10/18/2002 12:00AM

Early pace key in Premier's


VANCOUVER, British Columbia - The distance of the $100,000 Premier's on Sunday is 1 3/8 miles, but the first half-mile could be the most important part of the race. There isn't one committed front-runner in the field, and the horse who controls the early tempo should have a big advantage.

Shacane, who has started only six times, looks like the most likely candidate to set the pace, but it's hard to say if he has the maturity to beat a seasoned horse like the probable favorite, Futural.

Shacane's lack of racing experience might have cost him in the British Columbia Derby, where he finished fourth. Breaking from post 12, he was asked for a little speed out of the gate to try and secure a good position going into the first turn, but he didn't settle and ended up chasing a quick pace while going three wide.

"With a small field he should get a better trip than he did in the derby," said his trainer, Toni Jacobson Cloutier. "And I think that he can relax if he makes the lead. He's always waiting for the other horses when he gets to the front, so hopefully he can slow it down if he happens to be the setting the pace."

Cloutier wasn't that concerned about how the race shaped up and was going to leave the strategy up to leading rider Pedro Alvarado, who will be riding Shacane for the first time.

"He worked Shacane the other day and they seem to get along just fine," she said. "He's the leading rider for a reason, and I'll just leave it up to him. The main thing is to get the horse to relax going that far."

Perfect scenario for Cruising Kat

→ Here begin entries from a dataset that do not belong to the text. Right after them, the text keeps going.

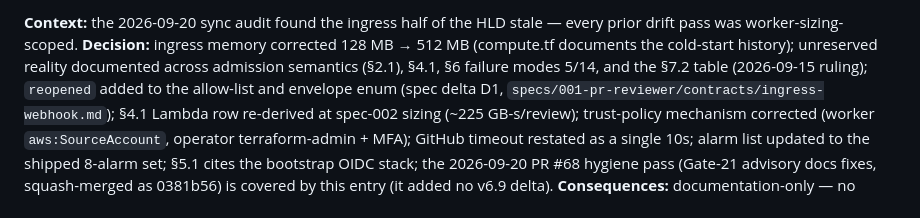
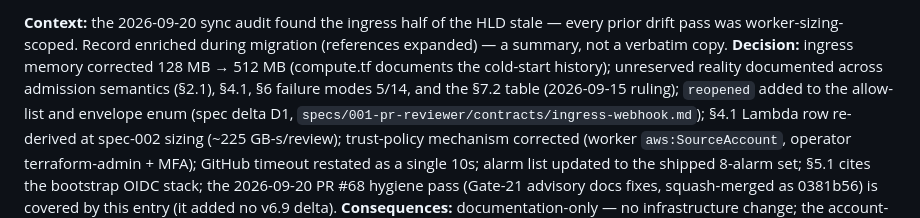
Before and after one commit to CarreroMarcos/pr-reviewer, a Markdown page: docs/DECISIONS.md, the part around one of its changes. GitHub-like rendering.

Commit message:
docs: v6.10 source sha, enriched-not-verbatim note (review round 2)

```diff
--- a/docs/DECISIONS.md
+++ b/docs/DECISIONS.md
@@ -82,5 +82,5 @@ Current truth: HLD §2.2, §2.3, §7.2.
 
-**Context:** the 2026-09-20 sync audit found the ingress half of the HLD stale — every prior drift pass was worker-sizing-scoped.
+**Context:** the 2026-09-20 sync audit found the ingress half of the HLD stale — every prior drift pass was worker-sizing-scoped. Record enriched during migration (references expanded) — a summary, not a verbatim copy.
 **Decision:** ingress memory corrected 128 MB → 512 MB (compute.tf documents the cold-start history); unreserved reality documented across admission semantics (§2.1), §4.1, §6 failure modes 5/14, and the §7.2 table (2026-09-15 ruling); `reopened` added to the allow-list and envelope enum (spec delta D1, `specs/001-pr-reviewer/contracts/ingress-webhook.md`); §4.1 Lambda row re-derived at spec-002 sizing (~225 GB-s/review); trust-policy mechanism corrected (worker `aws:SourceAccount`, operator terraform-admin + MFA); GitHub timeout restated as a single 10s; alarm list updated to the shipped 8-alarm set; §5.1 cites the bootstrap OIDC stack; the 2026-09-20 PR #68 hygiene pass (Gate-21 advisory docs fixes, squash-merged as 0381b56) is covered by this entry (it added no v6.9 delta).
 **Consequences:** documentation-only — no infrastructure change; the account-level starvation residual of the unreserved posture is documented as accepted (§6 failure mode 5).
 
```
Also changed, not shown: other parts of docs/DECISIONS.md (+1 -1 lines).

Cruising Kat couldn't have received a better setup in the B.C. Derby than when Salt Grinder sped the first half-mile in a sizzling 45.93 seconds. Anyone close to the lead was finished turning for home, and Cruising Kat picked up the pieces for his first stakes win. In his previous race, a win over $35,000 claimers, he was much closer to the lead, and his trainer, Daryl Snow, figures he will be within striking range early in the Premier's.

Cruising Kat's five-furlong 58.60-second workout last Sunday looked "pretty sharp," said Snow, "so I don't think he'll be too far out of it. But, whatever happens it's been one hell of a year."

Cruising Kat was an unlikely B.C. Derby winner. Although he had shown a lot of potential earlier in the year and Snow felt he was good enough to try the likes of Danthebluegrassman in the Golden Gate Derby, he hadn't been able to come close to either Shacane or Silver Donn in two previous middle-distance stakes attempts at Hastings. In fact, he could have been claimed out of his winning race, just before the derby, on Sept. 8 for $35,000. Cruising Kat also won a $50,000 optional race on Aug. 24, and Snow thinks he gained a lot of confidence with the two wins.

"It was a bit of a gamble running him for $35,000 after he won for $50,000, but I figured we were probably okay, because there's only about three people around here that claim horses at that level, and I train for one of them."

Snow thinks that the horse to beat is Shacane. "He had a wide trip in the derby and didn't get beat by that much, and he should get a better trip from a better post."

Tough shipper for Ascot Graduation

Local 2-year-olds will have their hands full when Taiaslew ships in from Alberta for the $150,000 Ascot Graduation Breeders' Cup next Sunday.

A Washington-bred colt by Slewdledo, Taiaslew has won all four of his starts, by a combined 31 lengths. His latest tally came in the 1 1/16-mile Canadian Juvenile on Oct. 14, when he went gate to wire to win by an easy 6 1/2 lengths. He is trained by Greg Tracy and is owned by Shelli Tracy and Stan Ryan, who put up the $8,000 supplementary fee to run in the Ascot Graduation. A total of 22 horses have been nominated.